China has asked Singapore to safeguard the rights and interests of Chinese workers according to local laws, the China News Service (CNS) reported.

The news agency said the Chinese Embassy in Singapore, in response to a question, disclosed that it had contacted the Ministry of Manpower in connection with a strike by more than 100 Chinese SMRT bus drivers.

The Singapore Government on Tuesday classified the strike as illegal.

CNS said the embassy was monitoring the situation closely, and had sent officials to take part in mediation.

The labour dispute has sparked outrage in China, with many people supporting the drivers.

Since news of the drivers' action broke on Monday, the two biggest microblogging sites - Sina and Tencent Weibo - have attracted more than 1,000 comments.

Many criticised SMRT for treating the bus drivers unfairly and paying them too little.

Sina Weibo user Xu Zhixin wrote: "It is normal to have pay differences between Singaporean and foreign workers, who require lodging from the company.

"But the SMRT management lacks the human touch. How can it deduct the drivers' wages when they take medical leave?"

Tencent Weibo user Xu Liqiang said: "We have to seek justice for the Chinese drivers. Why should they be deemed inferior to other foreigners?"

Others were peeved by Singaporeans who said the bus drivers should return home if they were unhappy working in Singapore.

"Troublesome Singaporeans should also 'scram' out of China!" anonymous user Chinese Revival Forever posted on the popular Tianya forum.

Another, citing the recent launch of China's first aircraft carrier Liaoning, said: "That is why we need to build more aircraft carriers and send them to Singapore's doorsteps.

"We shall see if they would still dare not to raise the wages."

Some blamed the Chinese government for not creating enough good jobs.

"Poverty allows others to look down on you," wrote Tianya user Apple Iphone 000. "If large numbers of Singaporeans have to come and work in China, we Chinese would be the proud ones."

Despite the online noise, China's media stayed mostly silent about the driver dispute in Singapore.

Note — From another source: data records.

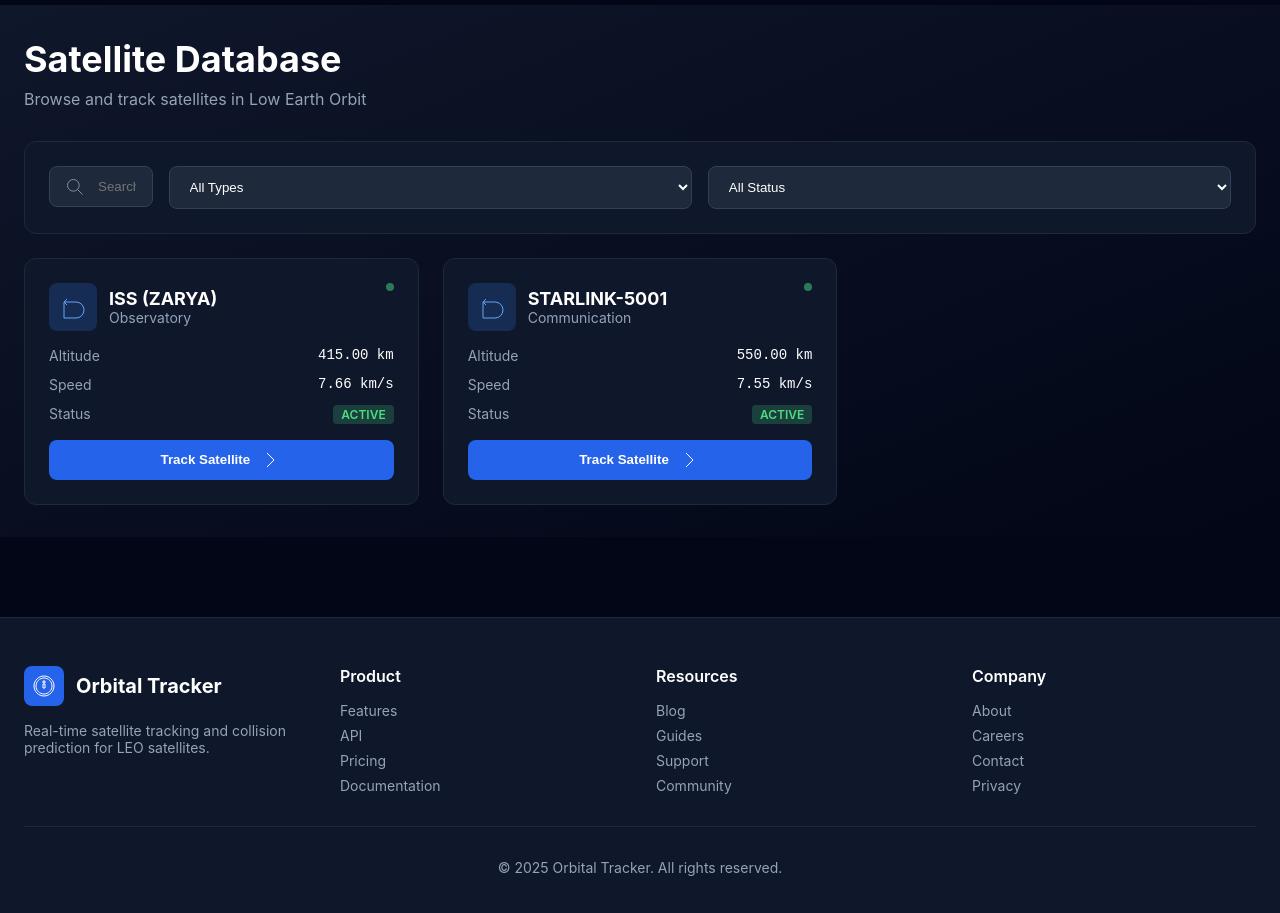
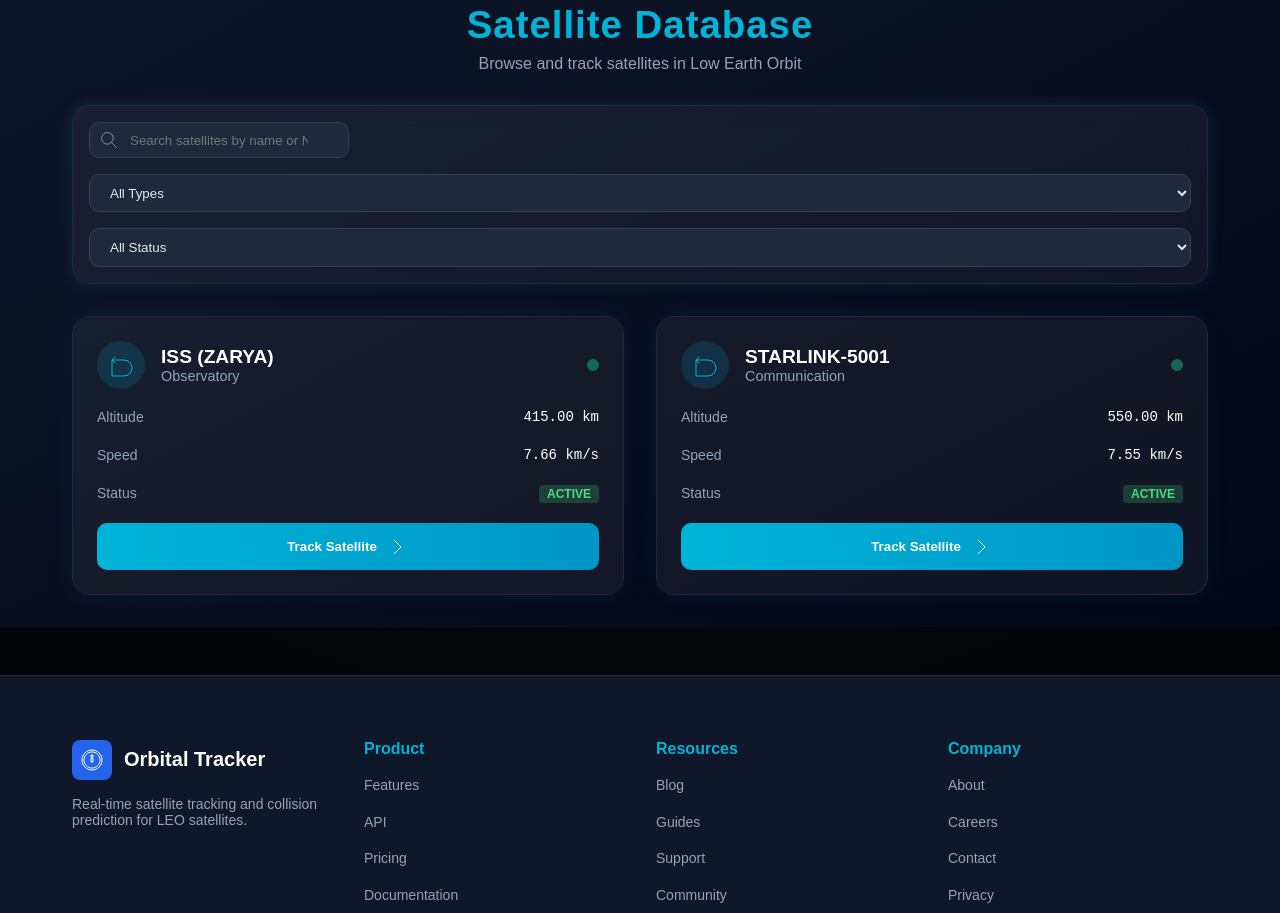
Before and after one commit to adityamaurya12/Project, a plain HTML site: page Frontend/index.html in a window 1280 px wide. Shown: the part 820-1733 px from the top of the page. Drawn offline with Linux system fonts and the light colour scheme.

```diff
--- a/Frontend/assets/css/style.css
+++ b/Frontend/assets/css/style.css
@@ -783,3 +783,246 @@
         display: none;
     }
 }
+/* === GLOBAL THEME === */
+body {
+  margin: 0;
+  font-family: 'Poppins', sans-serif;
+  background: radial-gradient(circle at 50% 30%, #0a0f1a, #000);
+  color: #e2e8f0;
+  overflow-x: hidden;
+}
+
+.container {
+  max-width: 1200px;
+  margin: auto;
+  padding: 2rem;
+}
+
+/* === HEADER === */
+.page-header {
+  text-align: center;
+  margin-bottom: 2rem;
+}
+
+.page-title {
+  font-size: 2.4rem;
+  color: #00b4d8;
+  letter-spacing: 1px;
+}
+
+.page-subtitle {
+  color: #94a3b8;
+  margin-top: 0.5rem;
+}
+
+/* === FILTERS === */
+.card-filters {
+  background: rgba(255, 255, 255, 0.05);
+  backdrop-filter: blur(12px);
+  border-radius: 16px;
+  padding: 1rem;
+  margin-bottom: 2rem;
+  box-shadow: 0 0 15px rgba(0, 180, 216, 0.15);
+}
+
+.filter-group {
+  display: flex;
+  gap: 1rem;
+  justify-content: center;
+  flex-wrap: wrap;
+}
+
+.search-input-wrapper {
+  position: relative;
+}
+
+.search-icon {
+  position: absolute;
+  top: 50%;
+  left: 10px;
+  width: 20px;
+  height: 20px;
+  transform: translateY(-50%);
+  color: #94a3b8;
+}
+
+.search-input {
+  background: #1e293b;
+  border: 1px solid #334155;
+  border-radius: 10px;
+  padding: 0.6rem 2.5rem;
+  color: #e2e8f0;
+  outline: none;
+  width: 260px;
+  transition: border-color 0.3s ease;
+}
+
+.search-input:focus {
+  border-color: #00b4d8;
+}
+
+.filter-select {
+  background: #1e293b;
+  border: 1px solid #334155;
+  border-radius: 10px;
+  padding: 0.6rem 1rem;
+  color: #e2e8f0;
+  cursor: pointer;
+  transition: border-color 0.3s ease;
+}
+
+.filter-select:hover {
+  border-color: #00b4d8;
+}
+
+/* === GRID === */
+.satellites-grid {
+  display: grid;
+  gap: 2rem;
+  grid-template-columns: repeat(auto-fit, minmax(300px, 1fr));
+}
+
+/* === SATELLITE CARD === */
+.satellite-card {
+  background: rgba(255, 255, 255, 0.05);
+  border-radius: 18px;
+  padding: 1.5rem;
+  box-shadow: 0 0 25px rgba(0, 180, 216, 0.08);
+  transition: transform 0.3s, box-shadow 0.3s;
+}
+
+.satellite-card:hover {
+  transform: translateY(-5px);
+  box-shadow: 0 0 30px rgba(0, 180, 216, 0.3);
+}
+
+.card-header {
+  display: flex;
+  justify-content: space-between;
+  align-items: center;
+}
+
+.satellite-info {
+  display: flex;
+  align-items: center;
+  gap: 1rem;
+}
+
+.satellite-icon-bg {
+  background: rgba(0, 180, 216, 0.15);
+  padding: 0.7rem;
+  border-radius: 50%;
+}
+
+.satellite-icon {
+  width: 24px;
+  height: 24px;
+  color: #00b4d8;
+}
+
+.satellite-card-title {
+  font-size: 1.2rem;
+  margin: 0;
+  color: #fff;
+}
+
+.satellite-type {
+  font-size: 0.9rem;
+  color: #94a3b8;
+}
+
+.status-indicator.active {
+  width: 12px;
+  height: 12px;
+  background: #10b981;
+  border-radius: 50%;
+}
+
+.card-details-group {
+  margin-top: 1rem;
+}
+
+.detail-row-small {
+  display: flex;
+  justify-content: space-between;
+  margin: 0.3rem 0;
+}
+
+.detail-label {
+  color: #94a3b8;
+}
+
+.detail-value {
+  color: #fff;
+}
+
+.status-tag-small.active {
+  color: #10b981;
+  font-weight: bold;
+}
+
+/* === BUTTON === */
+.btn-track {
+  margin-top: 1rem;
+  width: 100%;
+  padding: 0.7rem;
+  border: none;
+  border-radius: 10px;
+  background: linear-gradient(90deg, #00b4d8, #0096c7);
+  color: white;
+  font-weight: 600;
+  cursor: pointer;
+  transition: background 0.3s;
+}
+
+.btn-track:hover {
+  background: linear-gradient(90deg, #0096c7, #0077b6);
+}
+
+/* === FOOTER === */
+.footer {
+  background: #0f172a;
+  margin-top: 3rem;
+  padding: 2rem 1rem;
+  text-align: center;
+  border-top: 1px solid #1e293b;
+}
+
+.footer-grid {
+  display: grid;
+  gap: 2rem;
+  grid-template-columns: repeat(auto-fit, minmax(200px, 1fr));
+  text-align: left;
+}
+
+.footer-col h4 {
+  color: #00b4d8;
+  margin-bottom: 0.8rem;
+}
+
+.footer-col ul {
+  list-style: none;
+  padding: 0;
+  margin: 0;
+}
+
+.footer-col ul li {
+  color: #94a3b8;
+  margin: 0.4rem 0;
+  cursor: pointer;
+  transition: color 0.3s;
+}
+
+.footer-col ul li:hover {
+  color: #00b4d8;
+}
+
+.footer-text-small {
+  color: #94a3b8;
+}
+
+.footer-bottom {
+  margin-top: 2rem;
+  font-size: 0.85rem;
+  color: #64748b;
+}
```
Also changed, not shown: Frontend/Activated.html (added, +163 -0 lines), 1 other file.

Only three other news reports appeared on Tuesday - from the official Xinhua news agency, Hong Kong-based Phoenix TV and China Radio International.

Additional reporting by Kor Kian Beng